#### [Problem details]
How many lines in the entries below contain the word "solid"? Answer with the number and nothing else.

★ ★ ★ ★

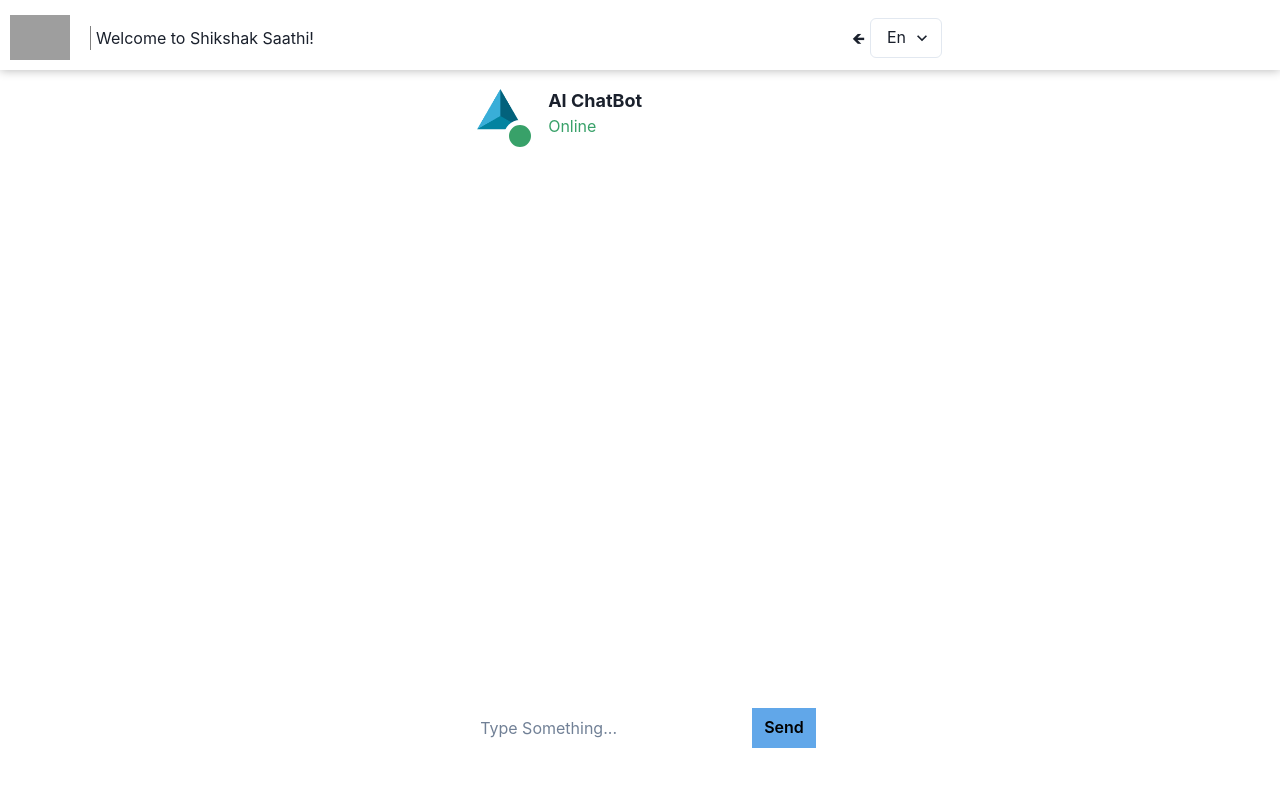
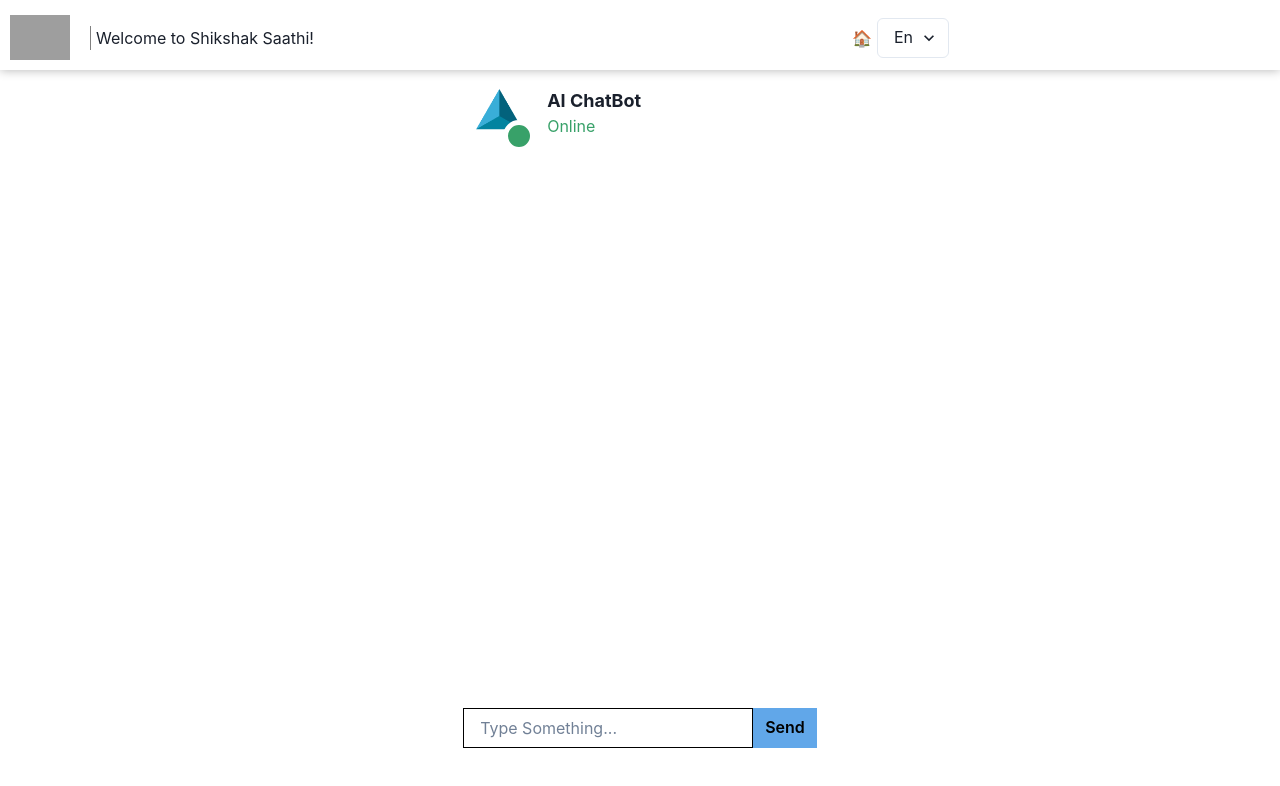
Before and after one commit to Aar-if/Shikshak-dost, a React (Vite) app: page /chatbotui in a window 1280 px wide. Shown: the top 786 px of the page. Built offline with nearby package versions, Linux system fonts and the light colour scheme; grey boxes are pictures that could not be loaded.

Commit message:
Fix:Issue solved

```diff
--- a/src/pages/FooterChat.jsx
+++ b/src/pages/FooterChat.jsx
@@ -6,8 +6,10 @@ const FooterChat = ({ inputMessage, setInputMessage, handleSendMessage }) => {
 	<Flex w="100%" mt="5">
   	<Input
     	placeholder="Type Something..."
-    	border="none"
+
     	borderRadius="none"
+		border= "1px solid black"
+
     	_focus={{
       	border: "1px solid black",
     	}}
--- a/src/pages/Header.jsx
+++ b/src/pages/Header.jsx
@@ -30,7 +30,7 @@ function Header() {
           <span>{t("welcome")}</span>
         </div>
         <div className={styles.menuDiv}>
-          <button onClick={() => navigate(-1)}>🡸</button>
+          <button onClick={() => navigate(-1)}>🏠</button>
         </div>
         <div>
           <Select
--- a/src/pages/Homepage.jsx
+++ b/src/pages/Homepage.jsx
@@ -44,7 +44,7 @@ function App() {
     const languageFilter =
       language === "all" || item?.attributes?.Language === language;
     const ageGroupFilter =
-      ageGroup === "all" || item?.attributes?.Age === ageGroup;
+      ageGroup === "all" || item?.attributes?.Age == ageGroup;
     const actorFilter = actor === "all" || item?.attributes?.Actor === actor;
 
     return categoryFilter && languageFilter && ageGroupFilter && actorFilter;
```
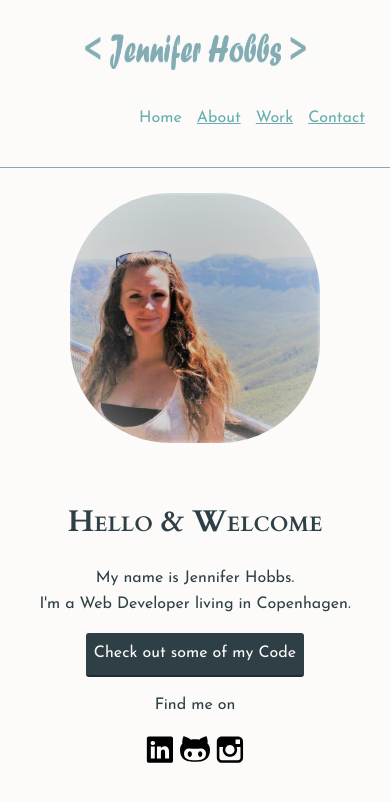
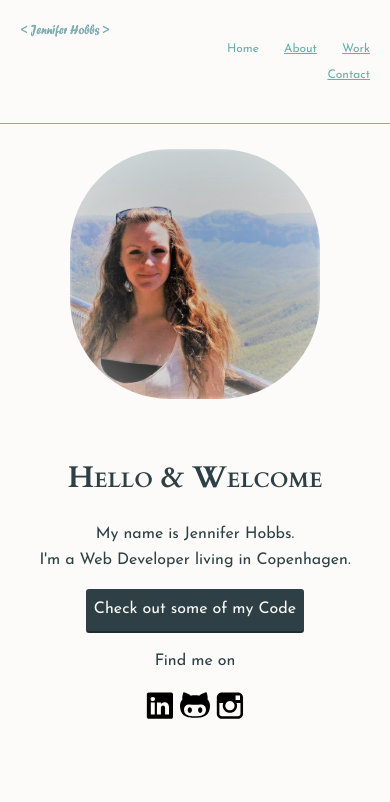
Before and after one commit to jjh204/portfolio-website, a plain HTML site: page index.html in a window 390 px wide. Drawn offline with Linux system fonts and the light colour scheme.

Commit message:
update nav bar sizes in media query

```diff
--- a/css/style.production.css
+++ b/css/style.production.css
@@ -243,11 +243,29 @@ button:focus,
   svg {
     max-width: 400px;
   }
+
+  .img_logo {
+      max-width: 90px;
+      max-height: 20px;
+    }
+
+    .navigation-list li {
+      font-size: 12px;
+    }
 }
 
 @media all and (min-width: 525px) and (max-width: 780px) {
   .grid {
     grid-template-columns: 1fr 1fr;
+  }
+
+  .img_logo {
+    max-width: 190px;
+    max-height: 40px;
+  }
+
+  .navigation-list li {
+    font-size: 14px;
   }
 }
 
@@ -266,17 +284,7 @@ button:focus,
     font-size: 30px;
   }
 
-  .page-header {
-    display: block;
-  }
-
   .navigation-list li {
-    display: inline;
-    margin: 5px;
-  }
-
-  .img_logo {
-    width: 225px;
-    height: 60px;
+    margin-left: 20px;
   }
 }
--- a/css/styles.css
+++ b/css/styles.css
@@ -242,11 +242,29 @@ button:focus,
   svg {
     max-width: 400px;
   }
+
+  .img_logo {
+      max-width: 90px;
+      max-height: 20px;
+    }
+
+    .navigation-list li {
+      font-size: 12px;
+    }
 }
 
 @media all and (min-width: 525px) and (max-width: 780px) {
   .grid {
     grid-template-columns: 1fr 1fr;
+  }
+
+  .img_logo {
+    max-width: 190px;
+    max-height: 40px;
+  }
+
+  .navigation-list li {
+    font-size: 14px;
   }
 }
 
@@ -265,17 +283,7 @@ button:focus,
     font-size: 30px;
   }
 
-  .page-header {
-    display: block;
-  }
-
   .navigation-list li {
-    display: inline;
-    margin: 5px;
-  }
-
-  .img_logo {
-    width: 225px;
-    height: 60px;
+    margin-left: 20px;
   }
 }
```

★ ★ ★ ★

#### [Expected answer]
2